▶ [Aim of the exercise]
Could you output each line below exactly as it appears, excluding any pictures?

▶ [Supplied entries]

+++++

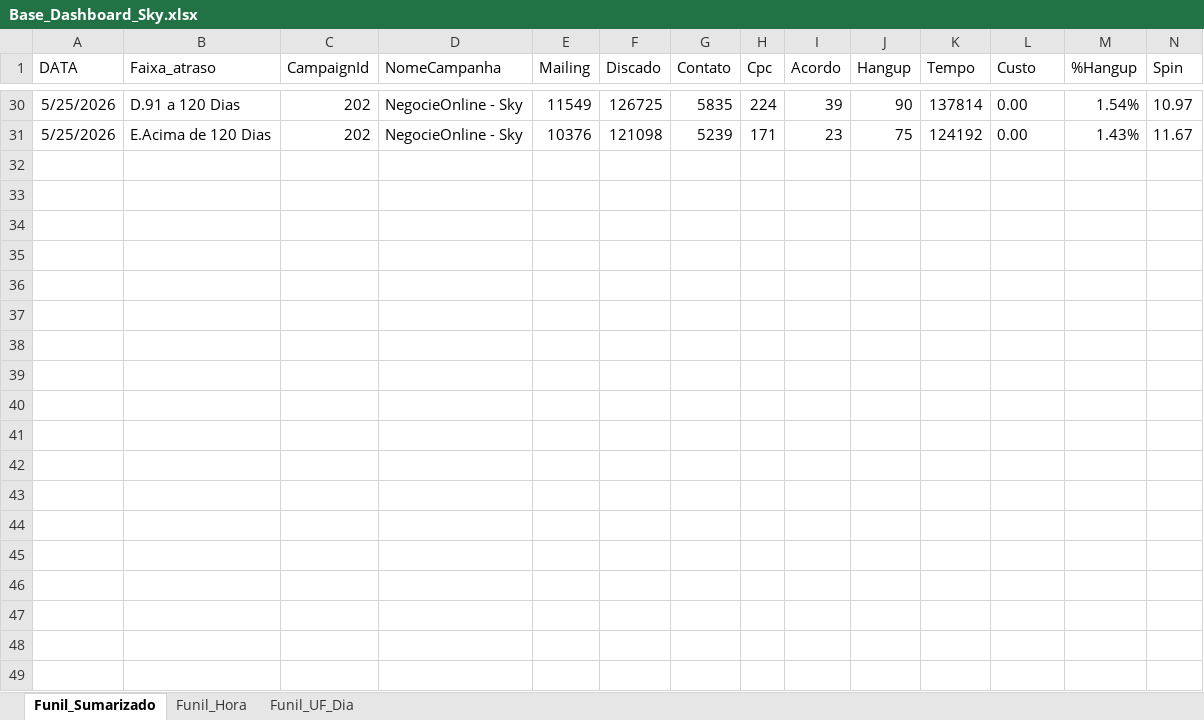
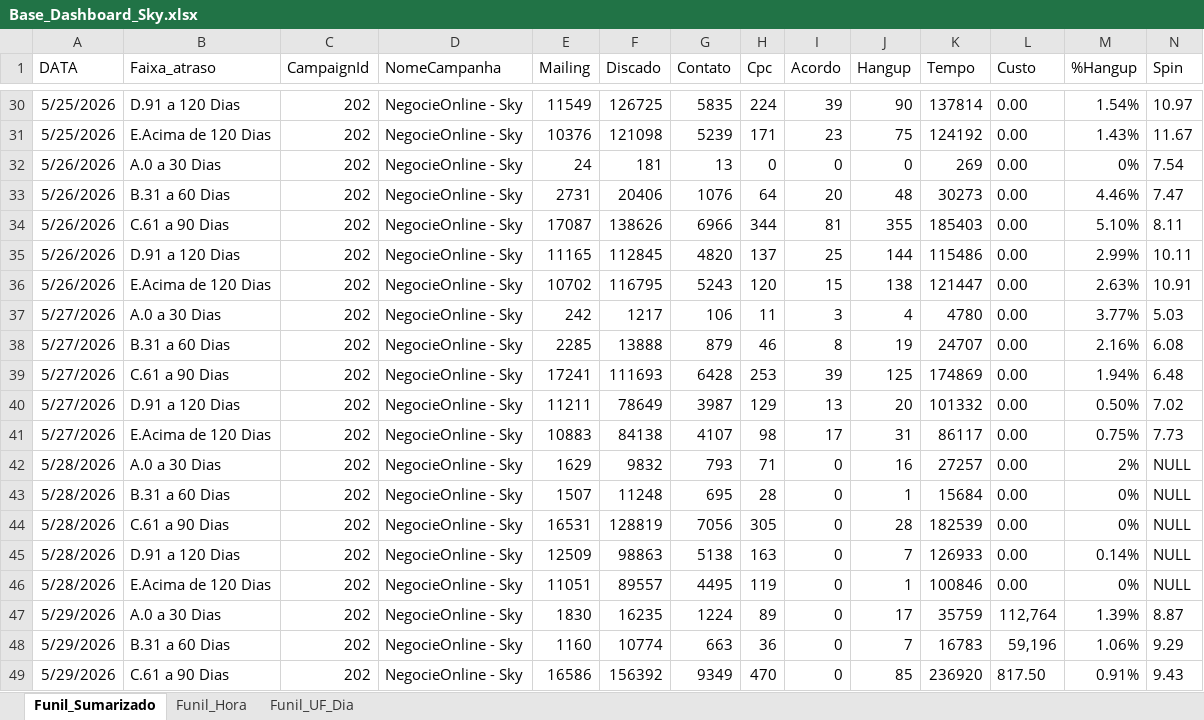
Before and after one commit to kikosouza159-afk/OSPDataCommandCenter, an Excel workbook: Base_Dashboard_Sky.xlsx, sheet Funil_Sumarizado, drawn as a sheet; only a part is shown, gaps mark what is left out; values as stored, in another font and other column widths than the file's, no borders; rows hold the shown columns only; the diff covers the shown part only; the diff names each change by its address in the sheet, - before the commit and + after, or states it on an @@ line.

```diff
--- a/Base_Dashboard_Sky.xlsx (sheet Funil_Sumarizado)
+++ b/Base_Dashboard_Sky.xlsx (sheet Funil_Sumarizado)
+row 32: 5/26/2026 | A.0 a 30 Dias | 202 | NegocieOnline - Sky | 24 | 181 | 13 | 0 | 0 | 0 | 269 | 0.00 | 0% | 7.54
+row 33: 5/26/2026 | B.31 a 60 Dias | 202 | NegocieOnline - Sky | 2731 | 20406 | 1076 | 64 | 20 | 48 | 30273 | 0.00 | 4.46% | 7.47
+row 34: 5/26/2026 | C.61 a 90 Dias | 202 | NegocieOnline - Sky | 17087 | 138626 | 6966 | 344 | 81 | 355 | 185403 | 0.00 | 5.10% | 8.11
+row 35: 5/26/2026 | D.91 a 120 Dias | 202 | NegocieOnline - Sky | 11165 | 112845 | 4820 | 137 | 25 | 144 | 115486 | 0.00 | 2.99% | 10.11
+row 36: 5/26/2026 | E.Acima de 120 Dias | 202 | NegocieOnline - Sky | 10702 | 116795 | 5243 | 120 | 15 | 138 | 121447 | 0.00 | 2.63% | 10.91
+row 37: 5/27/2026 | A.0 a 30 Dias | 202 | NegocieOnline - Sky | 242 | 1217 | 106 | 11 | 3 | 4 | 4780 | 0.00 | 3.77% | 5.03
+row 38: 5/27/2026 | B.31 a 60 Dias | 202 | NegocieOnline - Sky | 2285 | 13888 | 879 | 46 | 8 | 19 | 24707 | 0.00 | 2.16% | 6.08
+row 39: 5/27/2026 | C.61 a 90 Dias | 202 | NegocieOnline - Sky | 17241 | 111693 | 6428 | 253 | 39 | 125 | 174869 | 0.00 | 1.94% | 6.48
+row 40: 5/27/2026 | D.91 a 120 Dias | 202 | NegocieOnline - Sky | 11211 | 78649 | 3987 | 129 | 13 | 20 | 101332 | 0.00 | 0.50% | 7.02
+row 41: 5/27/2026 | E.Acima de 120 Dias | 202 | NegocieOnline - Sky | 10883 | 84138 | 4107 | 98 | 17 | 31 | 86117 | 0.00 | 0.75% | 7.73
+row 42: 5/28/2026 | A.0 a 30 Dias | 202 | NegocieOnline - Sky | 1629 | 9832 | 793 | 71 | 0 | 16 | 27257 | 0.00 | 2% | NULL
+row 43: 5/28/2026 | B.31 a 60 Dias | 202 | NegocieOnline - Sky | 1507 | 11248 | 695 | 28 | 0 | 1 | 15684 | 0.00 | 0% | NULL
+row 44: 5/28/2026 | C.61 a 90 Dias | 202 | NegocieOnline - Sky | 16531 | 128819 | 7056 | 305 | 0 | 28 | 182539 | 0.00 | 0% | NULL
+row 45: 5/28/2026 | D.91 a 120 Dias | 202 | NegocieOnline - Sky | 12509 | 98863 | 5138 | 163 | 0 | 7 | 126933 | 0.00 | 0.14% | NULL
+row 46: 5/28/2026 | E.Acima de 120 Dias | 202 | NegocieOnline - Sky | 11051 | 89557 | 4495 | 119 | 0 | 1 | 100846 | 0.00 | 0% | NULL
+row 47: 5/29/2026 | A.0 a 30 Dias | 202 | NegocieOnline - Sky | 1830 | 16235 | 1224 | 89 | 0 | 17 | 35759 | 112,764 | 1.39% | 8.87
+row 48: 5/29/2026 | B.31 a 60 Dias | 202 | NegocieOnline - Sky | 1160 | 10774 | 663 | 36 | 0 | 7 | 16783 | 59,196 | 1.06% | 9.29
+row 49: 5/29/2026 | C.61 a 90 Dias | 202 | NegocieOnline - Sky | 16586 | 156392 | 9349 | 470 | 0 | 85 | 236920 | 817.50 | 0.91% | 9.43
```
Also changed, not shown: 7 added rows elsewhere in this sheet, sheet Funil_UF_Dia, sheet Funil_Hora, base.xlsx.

+++++

▶ [Task result]
Before and after one commit to kikosouza159-afk/OSPDataCommandCenter, an Excel workbook: Base_Dashboard_Sky.xlsx, sheet Funil_Sumarizado, drawn as a sheet; only a part is shown, gaps mark what is left out; values as stored, in another font and other column widths than the file's, no borders; rows hold the shown columns only; the diff covers the shown part only; the diff names each change by its address in the sheet, - before the commit and + after, or states it on an @@ line.

```diff
--- a/Base_Dashboard_Sky.xlsx (sheet Funil_Sumarizado)
+++ b/Base_Dashboard_Sky.xlsx (sheet Funil_Sumarizado)
+row 32: 5/26/2026 | A.0 a 30 Dias | 202 | NegocieOnline - Sky | 24 | 181 | 13 | 0 | 0 | 0 | 269 | 0.00 | 0% | 7.54
+row 33: 5/26/2026 | B.31 a 60 Dias | 202 | NegocieOnline - Sky | 2731 | 20406 | 1076 | 64 | 20 | 48 | 30273 | 0.00 | 4.46% | 7.47
+row 34: 5/26/2026 | C.61 a 90 Dias | 202 | NegocieOnline - Sky | 17087 | 138626 | 6966 | 344 | 81 | 355 | 185403 | 0.00 | 5.10% | 8.11
+row 35: 5/26/2026 | D.91 a 120 Dias | 202 | NegocieOnline - Sky | 11165 | 112845 | 4820 | 137 | 25 | 144 | 115486 | 0.00 | 2.99% | 10.11
+row 36: 5/26/2026 | E.Acima de 120 Dias | 202 | NegocieOnline - Sky | 10702 | 116795 | 5243 | 120 | 15 | 138 | 121447 | 0.00 | 2.63% | 10.91
+row 37: 5/27/2026 | A.0 a 30 Dias | 202 | NegocieOnline - Sky | 242 | 1217 | 106 | 11 | 3 | 4 | 4780 | 0.00 | 3.77% | 5.03
+row 38: 5/27/2026 | B.31 a 60 Dias | 202 | NegocieOnline - Sky | 2285 | 13888 | 879 | 46 | 8 | 19 | 24707 | 0.00 | 2.16% | 6.08
+row 39: 5/27/2026 | C.61 a 90 Dias | 202 | NegocieOnline - Sky | 17241 | 111693 | 6428 | 253 | 39 | 125 | 174869 | 0.00 | 1.94% | 6.48
+row 40: 5/27/2026 | D.91 a 120 Dias | 202 | NegocieOnline - Sky | 11211 | 78649 | 3987 | 129 | 13 | 20 | 101332 | 0.00 | 0.50% | 7.02
+row 41: 5/27/2026 | E.Acima de 120 Dias | 202 | NegocieOnline - Sky | 10883 | 84138 | 4107 | 98 | 17 | 31 | 86117 | 0.00 | 0.75% | 7.73
+row 42: 5/28/2026 | A.0 a 30 Dias | 202 | NegocieOnline - Sky | 1629 | 9832 | 793 | 71 | 0 | 16 | 27257 | 0.00 | 2% | NULL
+row 43: 5/28/2026 | B.31 a 60 Dias | 202 | NegocieOnline - Sky | 1507 | 11248 | 695 | 28 | 0 | 1 | 15684 | 0.00 | 0% | NULL
+row 44: 5/28/2026 | C.61 a 90 Dias | 202 | NegocieOnline - Sky | 16531 | 128819 | 7056 | 305 | 0 | 28 | 182539 | 0.00 | 0% | NULL
+row 45: 5/28/2026 | D.91 a 120 Dias | 202 | NegocieOnline - Sky | 12509 | 98863 | 5138 | 163 | 0 | 7 | 126933 | 0.00 | 0.14% | NULL
+row 46: 5/28/2026 | E.Acima de 120 Dias | 202 | NegocieOnline - Sky | 11051 | 89557 | 4495 | 119 | 0 | 1 | 100846 | 0.00 | 0% | NULL
+row 47: 5/29/2026 | A.0 a 30 Dias | 202 | NegocieOnline - Sky | 1830 | 16235 | 1224 | 89 | 0 | 17 | 35759 | 112,764 | 1.39% | 8.87
+row 48: 5/29/2026 | B.31 a 60 Dias | 202 | NegocieOnline - Sky | 1160 | 10774 | 663 | 36 | 0 | 7 | 16783 | 59,196 | 1.06% | 9.29
+row 49: 5/29/2026 | C.61 a 90 Dias | 202 | NegocieOnline - Sky | 16586 | 156392 | 9349 | 470 | 0 | 85 | 236920 | 817.50 | 0.91% | 9.43
```
Also changed, not shown: 7 added rows elsewhere in this sheet, sheet Funil_UF_Dia, sheet Funil_Hora, base.xlsx.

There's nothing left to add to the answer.